(Before-and-after change records)

· · · ·

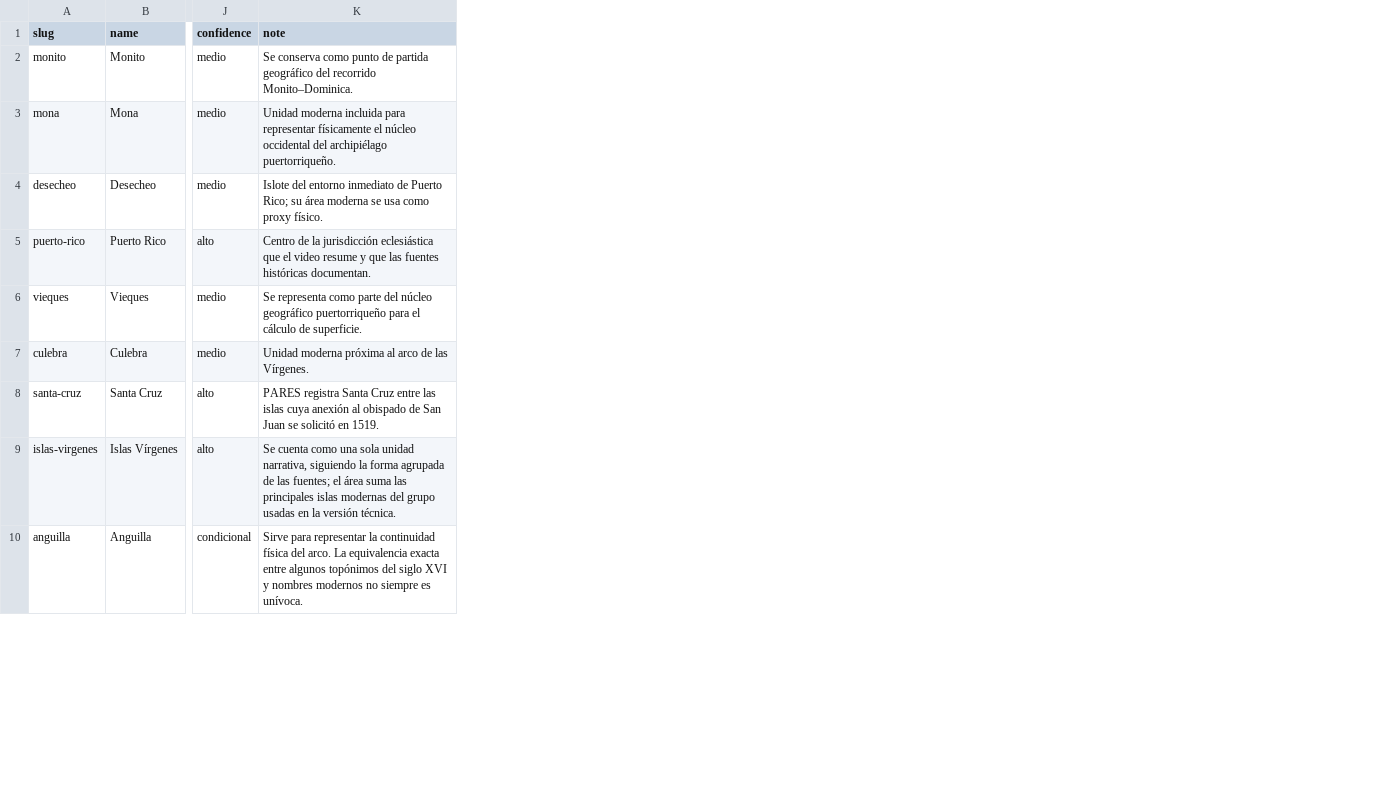
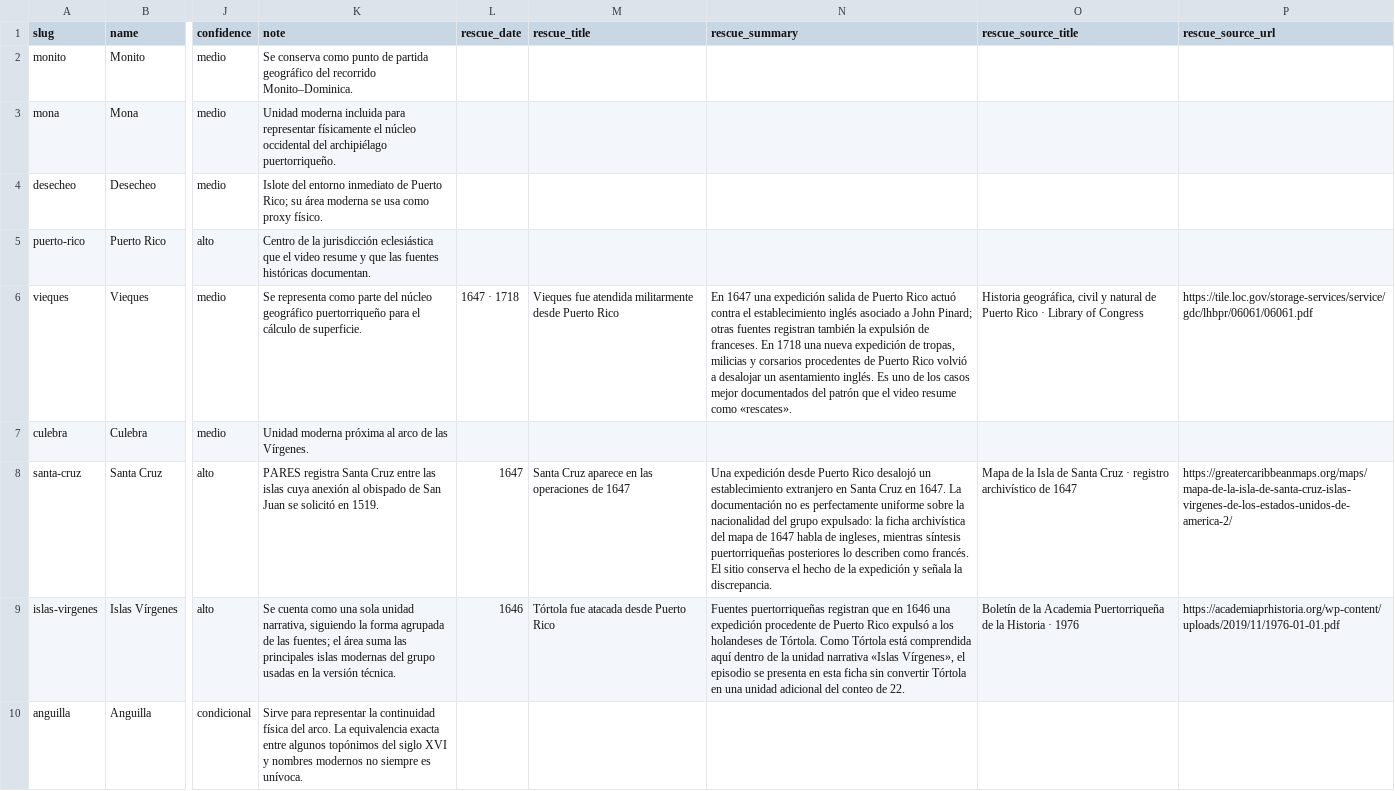
Before and after one commit to ErChulo/san-juan-bautista-1570, a CSV file: data/islands.csv, drawn as a sheet; only a part is shown, gaps mark what is left out; the diff names each change by its address in the sheet, - before the commit and + after, or states it on an @@ line.

Commit message:
feat: add local island maps and rescue context
Add per-island local zoom maps, make all 22 main-map markers clearly interactive, and add sourced rescue/expedition context plus downloadable rescue metadata.

```diff
--- a/data/islands.csv
+++ b/data/islands.csv
+column L (rescue_date), rows 6-9: 1647 · 1718 |  | 1647 | 1646
+column M (rescue_title), rows 6-9: Vieques fue atendida militarmente desde Puerto Rico |  | Santa Cruz aparece en las operaciones de 1647 | Tórtola fue atacada desde Puerto Rico
+column N (rescue_summary), rows 6-9: En 1647 una expedición salida de Puerto Rico actuó contra el establecimiento inglés asociado a John Pinard; otras fuentes registran también la expulsión de franceses. En 1718 una nueva expedición de tropas, milicias y corsarios procedentes de Puerto Rico volvió a desalojar un asentamiento inglés. Es uno de los casos mejor documentados del patrón que el video resume como «rescates». |  | Una expedición desde Puerto Rico desalojó un establecimiento extranjero en Santa Cruz en 1647. La documentación no es perfectamente uniforme sobre la nacionalidad del grupo expulsado: la ficha archivística del mapa de 1647 habla de ingleses, mientras síntesis puertorriqueñas posteriores lo describen como francés. El sitio conserva el hecho de la expedición y señala la discrepancia. | Fuentes puertorriqueñas registran que en 1646 una expedición procedente de Puerto Rico expulsó a los holandeses de Tórtola. Como Tórtola está comprendida aquí dentro de la unidad narrativa «Islas Vírgenes», el episodio se presenta en esta ficha sin convertir Tórtola en una unidad adicional del conteo de 22.
+column O (rescue_source_title), rows 6-9: Historia geográfica, civil y natural de Puerto Rico · Library of Congress |  | Mapa de la Isla de Santa Cruz · registro archivístico de 1647 | Boletín de la Academia Puertorriqueña de la Historia · 1976
+column P (rescue_source_url), rows 6-9: https://tile.loc.gov/storage-services/service/gdc/lhbpr/06061/06061.pdf |  | https://greatercaribbeanmaps.org/maps/mapa-de-la-isla-de-santa-cruz-islas-virgenes-de-los-estados-unidos-de-america-2/ | https://academiaprhistoria.org/wp-content/uploads/2019/11/1976-01-01.pdf
```
Also changed, not shown: research/sources.csv, 2 other files.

· · · ·

To do —
Write out all of the records above. Keep them exact and leave out the pictures.

The answer —
Before and after one commit to ErChulo/san-juan-bautista-1570, a CSV file: data/islands.csv, drawn as a sheet; only a part is shown, gaps mark what is left out; the diff names each change by its address in the sheet, - before the commit and + after, or states it on an @@ line.

Commit message:
feat: add local island maps and rescue context
Add per-island local zoom maps, make all 22 main-map markers clearly interactive, and add sourced rescue/expedition context plus downloadable rescue metadata.

```diff
--- a/data/islands.csv
+++ b/data/islands.csv
+column L (rescue_date), rows 6-9: 1647 · 1718 |  | 1647 | 1646
+column M (rescue_title), rows 6-9: Vieques fue atendida militarmente desde Puerto Rico |  | Santa Cruz aparece en las operaciones de 1647 | Tórtola fue atacada desde Puerto Rico
+column N (rescue_summary), rows 6-9: En 1647 una expedición salida de Puerto Rico actuó contra el establecimiento inglés asociado a John Pinard; otras fuentes registran también la expulsión de franceses. En 1718 una nueva expedición de tropas, milicias y corsarios procedentes de Puerto Rico volvió a desalojar un asentamiento inglés. Es uno de los casos mejor documentados del patrón que el video resume como «rescates». |  | Una expedición desde Puerto Rico desalojó un establecimiento extranjero en Santa Cruz en 1647. La documentación no es perfectamente uniforme sobre la nacionalidad del grupo expulsado: la ficha archivística del mapa de 1647 habla de ingleses, mientras síntesis puertorriqueñas posteriores lo describen como francés. El sitio conserva el hecho de la expedición y señala la discrepancia. | Fuentes puertorriqueñas registran que en 1646 una expedición procedente de Puerto Rico expulsó a los holandeses de Tórtola. Como Tórtola está comprendida aquí dentro de la unidad narrativa «Islas Vírgenes», el episodio se presenta en esta ficha sin convertir Tórtola en una unidad adicional del conteo de 22.
+column O (rescue_source_title), rows 6-9: Historia geográfica, civil y natural de Puerto Rico · Library of Congress |  | Mapa de la Isla de Santa Cruz · registro archivístico de 1647 | Boletín de la Academia Puertorriqueña de la Historia · 1976
+column P (rescue_source_url), rows 6-9: https://tile.loc.gov/storage-services/service/gdc/lhbpr/06061/06061.pdf |  | https://greatercaribbeanmaps.org/maps/mapa-de-la-isla-de-santa-cruz-islas-virgenes-de-los-estados-unidos-de-america-2/ | https://academiaprhistoria.org/wp-content/uploads/2019/11/1976-01-01.pdf
```
Also changed, not shown: research/sources.csv, 2 other files.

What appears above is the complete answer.